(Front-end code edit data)
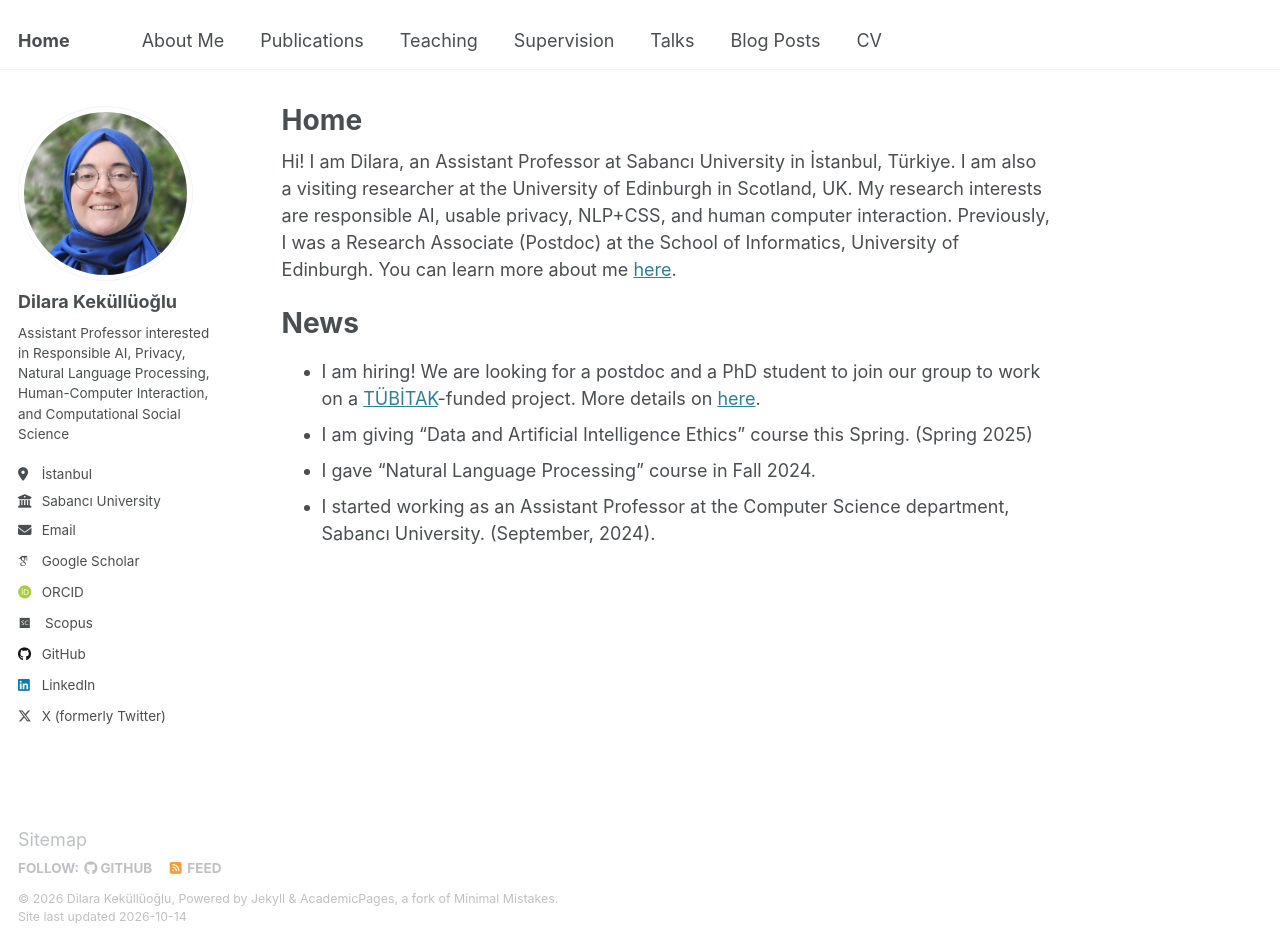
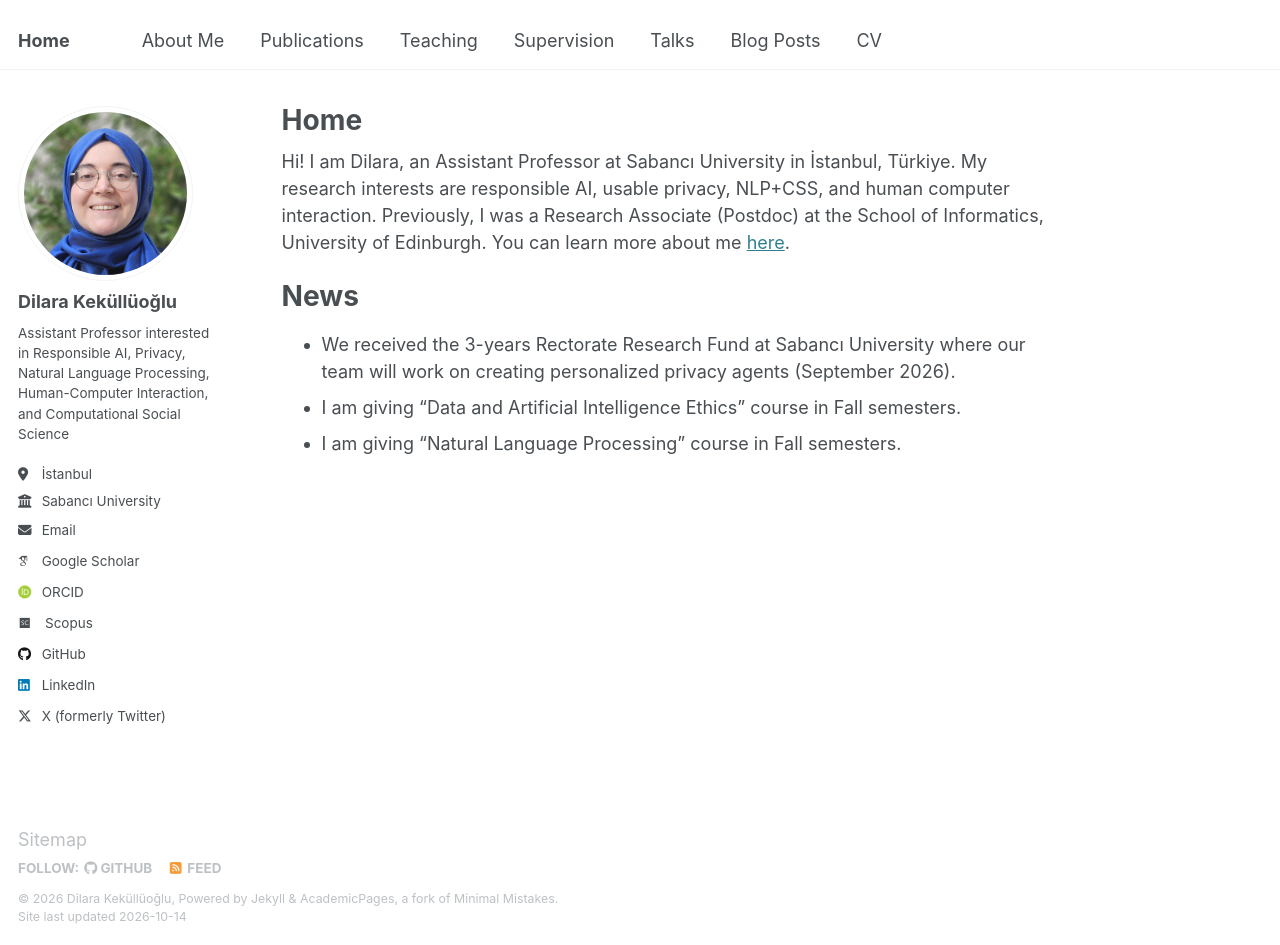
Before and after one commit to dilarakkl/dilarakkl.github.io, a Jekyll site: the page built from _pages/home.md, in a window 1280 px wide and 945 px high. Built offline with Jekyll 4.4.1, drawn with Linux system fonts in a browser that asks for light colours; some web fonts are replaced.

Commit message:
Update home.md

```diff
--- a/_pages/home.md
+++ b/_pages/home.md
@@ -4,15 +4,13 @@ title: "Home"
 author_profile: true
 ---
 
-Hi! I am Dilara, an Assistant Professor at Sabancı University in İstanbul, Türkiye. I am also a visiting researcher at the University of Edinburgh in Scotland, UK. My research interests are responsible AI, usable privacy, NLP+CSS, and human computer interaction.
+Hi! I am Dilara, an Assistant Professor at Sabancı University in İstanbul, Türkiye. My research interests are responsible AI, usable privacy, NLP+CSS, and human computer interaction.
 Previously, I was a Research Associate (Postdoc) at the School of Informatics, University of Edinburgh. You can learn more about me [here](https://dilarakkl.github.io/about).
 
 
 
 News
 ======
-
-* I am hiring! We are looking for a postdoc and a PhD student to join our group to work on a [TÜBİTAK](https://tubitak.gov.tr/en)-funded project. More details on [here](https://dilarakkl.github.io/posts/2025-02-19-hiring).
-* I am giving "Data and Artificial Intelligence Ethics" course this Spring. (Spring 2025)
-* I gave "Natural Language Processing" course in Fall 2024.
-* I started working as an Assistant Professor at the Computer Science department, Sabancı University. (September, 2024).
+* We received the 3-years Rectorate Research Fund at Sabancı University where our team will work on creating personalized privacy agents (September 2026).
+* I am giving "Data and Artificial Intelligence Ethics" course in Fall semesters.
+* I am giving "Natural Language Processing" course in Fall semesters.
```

---

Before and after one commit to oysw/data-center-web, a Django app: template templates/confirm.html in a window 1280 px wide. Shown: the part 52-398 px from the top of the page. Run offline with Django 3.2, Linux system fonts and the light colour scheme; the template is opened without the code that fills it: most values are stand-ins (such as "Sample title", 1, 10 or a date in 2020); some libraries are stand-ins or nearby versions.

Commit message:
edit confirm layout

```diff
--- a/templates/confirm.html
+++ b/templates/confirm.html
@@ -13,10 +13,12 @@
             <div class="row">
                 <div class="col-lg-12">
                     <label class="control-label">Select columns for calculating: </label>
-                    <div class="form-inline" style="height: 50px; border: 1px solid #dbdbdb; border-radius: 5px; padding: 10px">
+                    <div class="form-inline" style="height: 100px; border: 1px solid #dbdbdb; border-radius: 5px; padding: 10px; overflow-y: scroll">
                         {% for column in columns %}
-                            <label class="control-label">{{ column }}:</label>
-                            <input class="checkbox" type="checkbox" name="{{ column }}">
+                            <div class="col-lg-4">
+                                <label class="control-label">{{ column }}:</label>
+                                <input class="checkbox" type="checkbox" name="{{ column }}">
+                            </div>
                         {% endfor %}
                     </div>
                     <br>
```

**PROBLEM TO WORK ON:** Wherever a line in the data above contains the word "University", copy that line.

**SOLUTION FOR THIS TASK:**
-Hi! I am Dilara, an Assistant Professor at Sabancı University in İstanbul, Türkiye. I am also a visiting researcher at the University of Edinburgh in Scotland, UK. My research interests are responsible AI, usable privacy, NLP+CSS, and human computer interaction.
+Hi! I am Dilara, an Assistant Professor at Sabancı University in İstanbul, Türkiye. My research interests are responsible AI, usable privacy, NLP+CSS, and human computer interaction.
 Previously, I was a Research Associate (Postdoc) at the School of Informatics, University of Edinburgh. You can learn more about me [here](https://dilarakkl.github.io/about).
-* I started working as an Assistant Professor at the Computer Science department, Sabancı University. (September, 2024).
+* We received the 3-years Rectorate Research Fund at Sabancı University where our team will work on creating personalized privacy agents (September 2026).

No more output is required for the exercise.